- Lydia Davis interviews Dan Gunn, one of the editors of Samuel Beckett’s collected letters: “One of the questions in transforming rapidly produced handwriting into print is what to do with anomalies. Is it useful or interesting to show where Beckett makes typos, or where he crosses something out and amends it? Is it worthwhile to show where he misspells a name (as he regularly does, for instance, when he adds a circumflex to the second ‘e’ in the surname of Jean Genet), or confuses a French transliteration of a Russian name with an English one?”
- The New Republic as we know it is dead—and everyone, suddenly, has an unshakably strong opinion about it. “[This] sort of response to the end of the old TNR—the reductive shouting, the polarized tribes, the narcissism of small differences in the progressive media world—provides perhaps the best reason to mourn what TNR once represented.”
- Center-pivot irrigation systems: bad for the planet, good for abstract art.
November 6, 2014 | by Dan Piepenbring
T: The New York Times Style Magazine just sent us a sneak preview of their newest cover model: Philip Roth. He’s in handsome company, perhaps dangerously so. The last guy on the cover was Channing Tatum.
But if Roth has that stressed, I-can’t-bear-to-look thing going on—anxiety chic—it’s not because he’s out of his depth in the modeling game. It’s because he’s been rereading his own work, always a dicey proposition. Specifically, he’s been rereading Portnoy’s Complaint, to which his reputation remains staked, many decades and nearly two dozen novels later. Roth doesn’t have a problem with that, but he does have a problem with those who have cast the book as gratuitous or indecorous:
I portrayed a man who is the repository of every unacceptable thought, a 33-year-old man possessed by dangerous sensations, nasty opinions, savage grievances, sinister feelings and, of course, one stalked by the implacable presence of lust. In short, I wrote about the quotient of the unsocialized that is rooted in almost everyone … One writes a repellent book (and Portnoy’s Complaint was taken by many to be solely that) not to be repellent but to represent the repellent, to air the repellent, to expose it, to reveal how it looks and what it is. Chekhov wisely advised that the writer’s task lies not in solving problems but in properly presenting the problem.

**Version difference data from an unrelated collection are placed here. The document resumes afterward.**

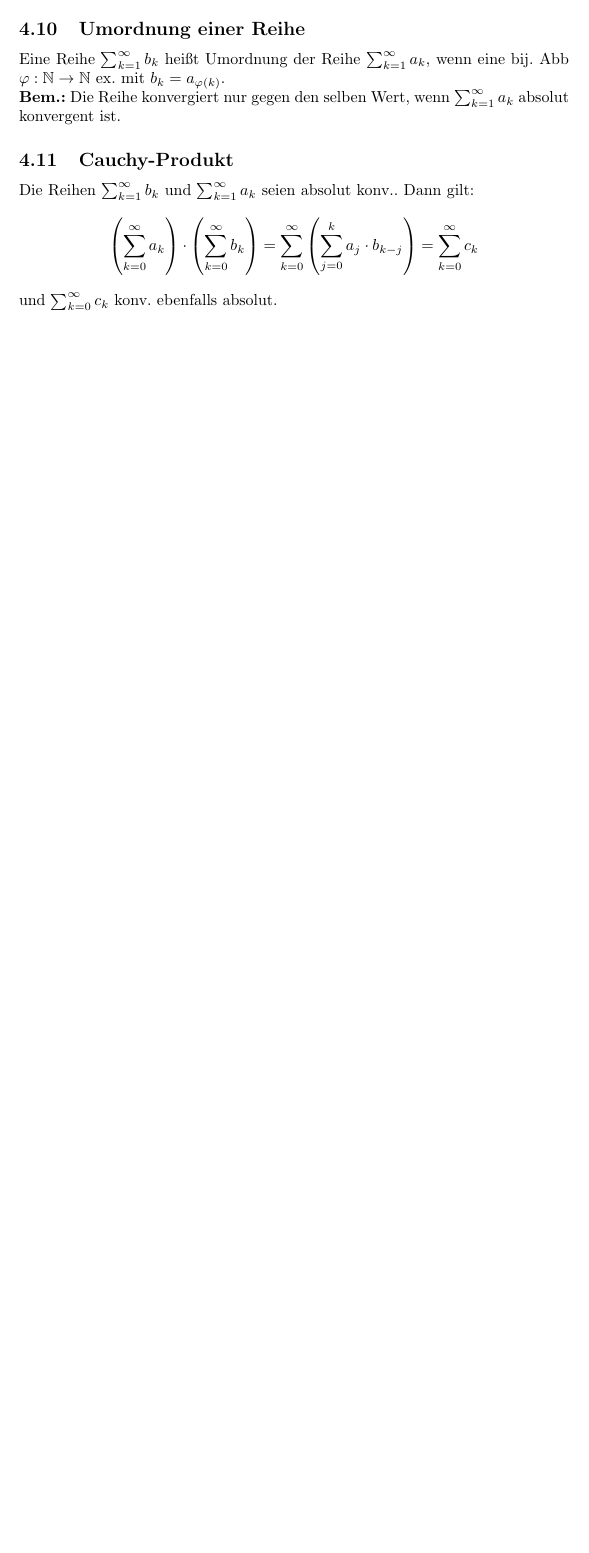
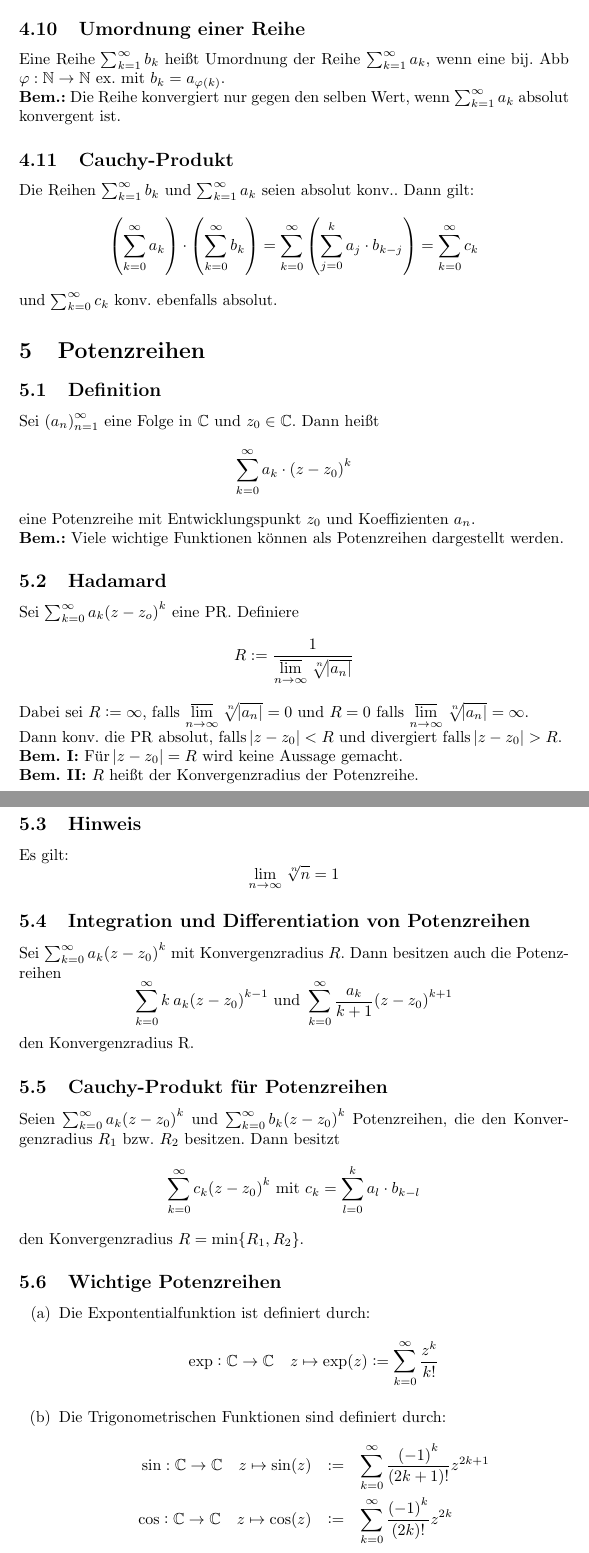
Before and after one commit to aul12/hmZusammenfassung, a LaTeX document (ubungsklausur2.tex): part of page 12 of 12 before the commit and two parts of pages 12 and 13 of 14 after it, the two joined at a grey line, cut so that both start at the same text, the shorter picture padded with empty space. Compiled offline with pdfLaTeX.

```diff
--- a/ubungsklausur2.tex
+++ b/ubungsklausur2.tex
@@ -465,3 +465,73 @@
     \end{equation*}
     und $\sum_{k=0}^\infty c_k$ konv.\ ebenfalls absolut.
 
+    \section{Potenzreihen}
+
+    \subsection{Definition}
+    Sei $\an$ eine Folge in $\C$ und $z_0 \in \C$. Dann heißt
+    \begin{equation*}
+        \sum_{k=0}^\infty a_k \cdot {(z - z_0)}^k
+    \end{equation*}
+    eine Potenzreihe mit Entwicklungspunkt $z_0$ und Koeffizienten
+    $a_n$.
+
+    \textbf{Bem.:} Viele wichtige Funktionen können als Potenzreihen dargestellt
+    werden.
+
+    \subsection{Hadamard}
+    Sei $\sum_{k=0}^\infty a_k {(z-z_o)}^k$ eine PR.\ Definiere
+    \begin{equation*}
+        R := \frac{1}{\varlimsup\limits_{n \rightarrow \infty} \nthSqrt{n}{\abs{a_n}}}
+    \end{equation*}
+
+    Dabei sei $R:=\infty$, falls
+    $\varlimsup\limits_{n \rightarrow \infty} \nthSqrt{n}{\abs{a_n}} = 0$ und
+    $R=0$ falls
+    $\varlimsup\limits_{n \rightarrow \infty} \nthSqrt{n}{\abs{a_n}} = \infty$.
+
+    Dann konv.\ die PR absolut, falls $\abs{z - z_0} < R$ und divergiert falls
+    $\abs{z - z_0} > R$.
+
+    \textbf{Bem. I:} Für $\abs{z - z_0} = R$ wird keine Aussage gemacht.
+
+    \textbf{Bem. II:} $R$ heißt der Konvergenzradius der Potenzreihe.
+
+    \subsection{Hinweis}
+    Es gilt:
+    \begin{equation*}
+        \lim_{n \rightarrow \infty} \nthSqrt{n}{n} = 1
+    \end{equation*}
+
+    \subsection{Integration und Differentiation von Potenzreihen}
+    Sei $\sum_{k=0}^\infty a_k {(z - z_0)}^k$ mit Konvergenzradius $R$. Dann besitzen
+    auch die Potenzreihen
+    \begin{equation*}
+        \sum_{k=0}^\infty k\: a_k {(z - z_0)}^{k-1} \text{ und }
+        \sum_{k=0}^\infty \frac{a_k}{k+1} {(z-z_0)}^{k+1}
+    \end{equation*}
+    den Konvergenzradius R.
+
+    \subsection{Cauchy-Produkt für Potenzreihen}
+    Seien $\sum_{k=0}^\infty a_k {(z-z_0)}^k$ und
+    $\sum_{k=0}^\infty b_k {(z-z_0)}^k$ Potenzreihen, die den Konvergenzradius
+    $R_1$ bzw.\ $R_2$ besitzen. Dann besitzt
+    \begin{equation*}
+            \sum_{k=0}^\infty c_k {(z-z_0)}^k \text{ mit }
+            c_k = \sum_{l=0}^k a_l \cdot b_{k-l}
+    \end{equation*}
+    den Konvergenzradius $R = \min \{R_1, R_2\}$.
+
+    \subsection{Wichtige Potenzreihen}
+    \begin{enumerate}[label= (\alph*)]
+        \item Die Expontentialfunktion ist definiert durch:
+            \begin{equation*}
+                \exp: \C \rightarrow \C\quad z \mapsto \exp(z) :=
+                \sum_{k=0}^\infty \frac{z^k}{k!}
+            \end{equation*}
+        \item Die Trigonometrischen Funktionen sind definiert durch:
+            \begin{eqnarray*}
+                \sin: \C \rightarrow \C\quad z \mapsto \sin(z) &:=&
+                \sum_{k=0}^\infty \frac{{(-1)}^k}{(2k+1)!}z^{2k+1}\\
+                \cos: \C \rightarrow \C\quad z \mapsto \cos(z) &:=&
+                \sum_{k=0}^\infty \frac{{(-1)}^k}{(2k)!}z^{2k}
+            \end{eqnarray*}
```
Also changed, not shown: ubungsklausur2.pdf, ubungsklausur2.tex (18 more changed lines).
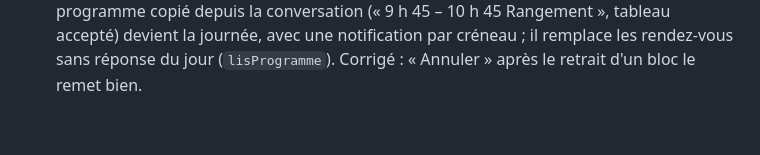
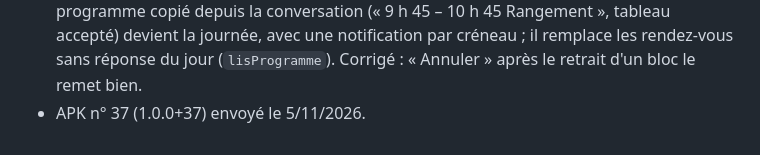
Before and after one commit to dulionpaul-ai/ouinon, a Markdown page: docs/historique.md, the part around the change. Rendered like a GitHub page.

Commit message:
Documents : APK n° 37 envoyé
Co-Authored-By: Claude Opus 5.5 <noreply@anthropic.com>
Claude-Session: https://claude.ai/code/session_01JgPcsm1XKxjimSmv3GHsnS

```diff
--- a/docs/historique.md
+++ b/docs/historique.md
@@ -535,3 +535,4 @@ demain »).
   avec une notification par créneau ; il remplace les rendez-vous sans
   réponse du jour (`lisProgramme`). Corrigé : « Annuler » après le
   retrait d'un bloc le remet bien.
+- APK n° 37 (1.0.0+37) envoyé le 5/11/2026.
```
Also changed, not shown: docs/reprendre_le_projet.md (+1 -1 lines).
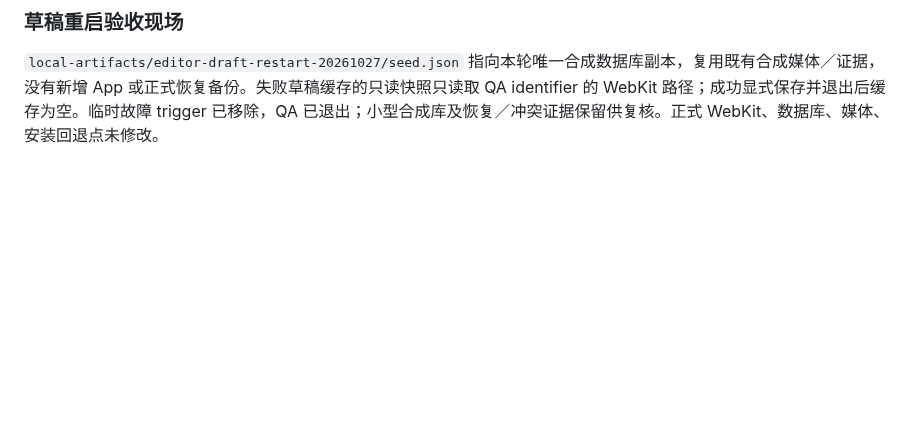
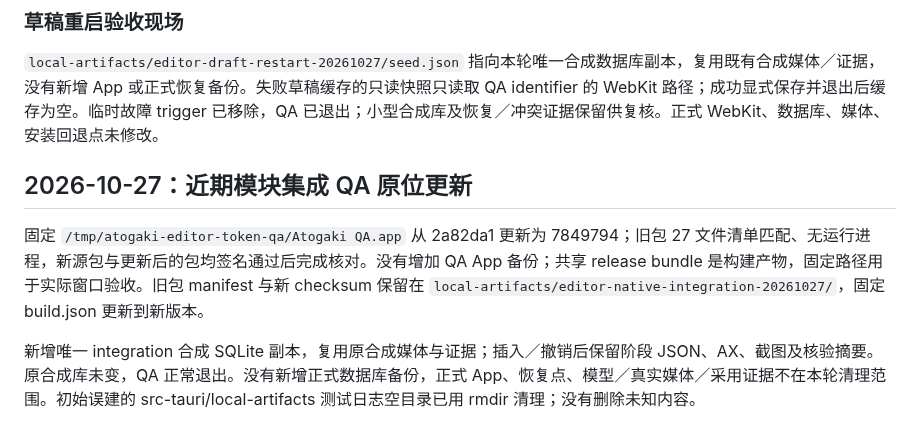
Before and after one commit to chai-yinfeng/Atogaki_Subtitle, a Markdown page: docs/local-artifact-retention.md, the part around the change. Rendered like a GitHub page; blank space fills up the shorter version.

```diff
--- a/docs/local-artifact-retention.md
+++ b/docs/local-artifact-retention.md
@@ -110,3 +110,10 @@ c360cc9 QA 主程序 hash 与上一清单一致且已退出后，将 App 迁到
 ### 草稿重启验收现场
 
 `local-artifacts/editor-draft-restart-20261027/seed.json` 指向本轮唯一合成数据库副本，复用既有合成媒体／证据，没有新增 App 或正式恢复备份。失败草稿缓存的只读快照只读取 QA identifier 的 WebKit 路径；成功显式保存并退出后缓存为空。临时故障 trigger 已移除，QA 已退出；小型合成库及恢复／冲突证据保留供复核。正式 WebKit、数据库、媒体、安装回退点未修改。
+
+
+## 2026-10-27：近期模块集成 QA 原位更新
+
+固定 `/tmp/atogaki-editor-token-qa/Atogaki QA.app` 从 2a82da1 更新为 7849794；旧包 27 文件清单匹配、无运行进程，新源包与更新后的包均签名通过后完成核对。没有增加 QA App 备份；共享 release bundle 是构建产物，固定路径用于实际窗口验收。旧包 manifest 与新 checksum 保留在 `local-artifacts/editor-native-integration-20261027/`，固定 build.json 更新到新版本。
+
+新增唯一 integration 合成 SQLite 副本，复用原合成媒体与证据；插入／撤销后保留阶段 JSON、AX、截图及核验摘要。原合成库未变，QA 正常退出。没有新增正式数据库备份，正式 App、恢复点、模型／真实媒体／采用证据不在本轮清理范围。初始误建的 src-tauri/local-artifacts 测试日志空目录已用 rmdir 清理；没有删除未知内容。
```
Also changed, not shown: docs/editor-workspace-validation.md (+13 -0 lines), docs/roadmap.md (+2 -2 lines).
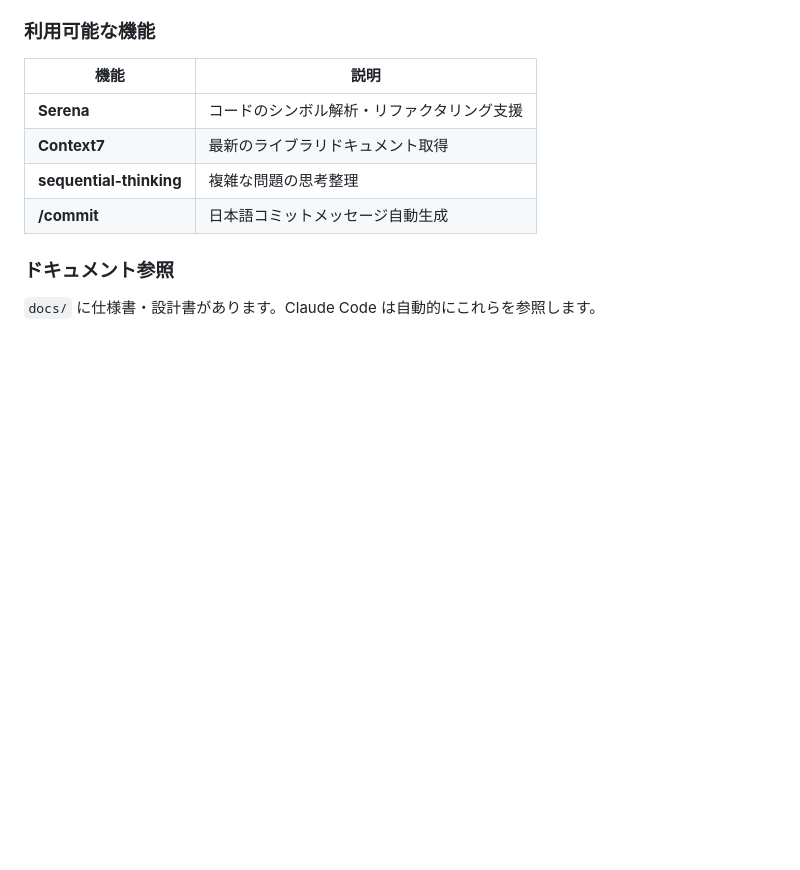
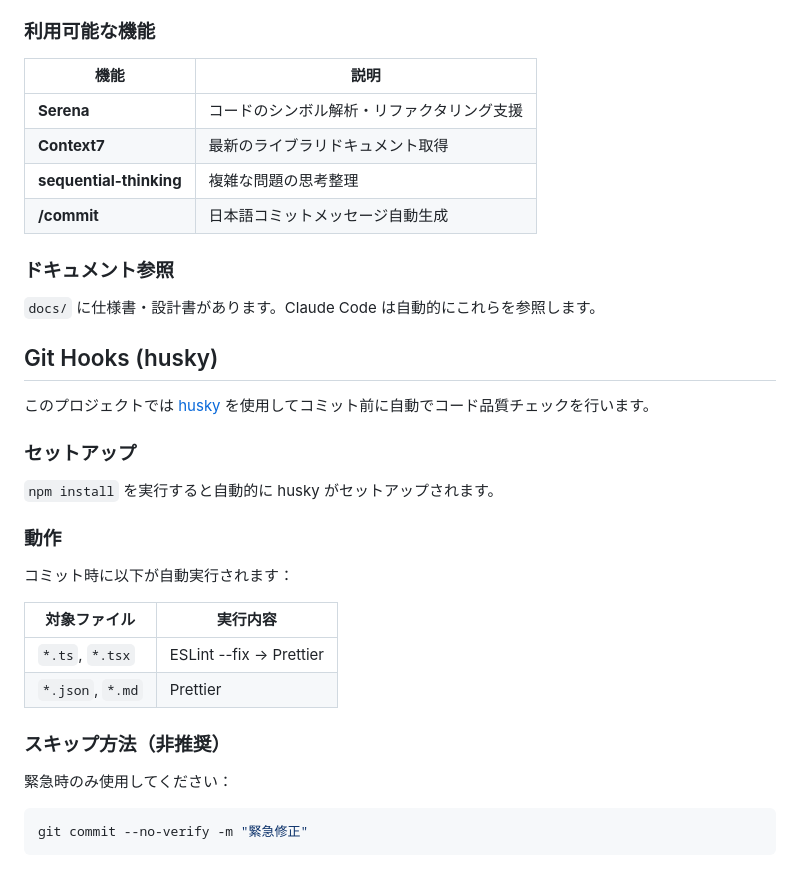
Before and after one commit to assari-harassment/voicebooklm-frontend, a Markdown page: README.md, the part around the change. Rendered like a GitHub page; blank space fills up the shorter version.

Commit message:
READMEにhusky運用方法追記 #53

````diff
--- a/README.md
+++ b/README.md
@@ -170,3 +170,28 @@ pip install uv
 ### ドキュメント参照
 
 `docs/` に仕様書・設計書があります。Claude Code は自動的にこれらを参照します。
+
+## Git Hooks (husky)
+
+このプロジェクトでは [husky](https://typicode.github.io/husky/) を使用してコミット前に自動でコード品質チェックを行います。
+
+### セットアップ
+
+`npm install` を実行すると自動的に husky がセットアップされます。
+
+### 動作
+
+コミット時に以下が自動実行されます：
+
+| 対象ファイル     | 実行内容                |
+| ---------------- | ----------------------- |
+| `*.ts`, `*.tsx`  | ESLint --fix → Prettier |
+| `*.json`, `*.md` | Prettier                |
+
+### スキップ方法（非推奨）
+
+緊急時のみ使用してください：
+
+```bash
+git commit --no-verify -m "緊急修正"
+```
````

With his usual candor, Roth meditates on Alexander Portnoy’s standing today, in these “erotically unfettered” times. His essay is one in a series wherein authors reread their own work; there’s also Lydia Davis on Break It Down, Robert Caro on The Power Broker, George Saunders on CivilWarLand in Bad Decline, Marilynne Robinson on Housekeeping, Jennifer Egan on A Visit From the Goon Squad, and Junot Díaz on The Brief Wondrous Life of Oscar Wao. You can read all of them here.
Next month, these writers and others are auctioning annotated first editions of their books to benefit PEN American Center. The auction, “First Editions, Second Thoughts,” takes place December 2 at Christie’s New York; previews begin November 17.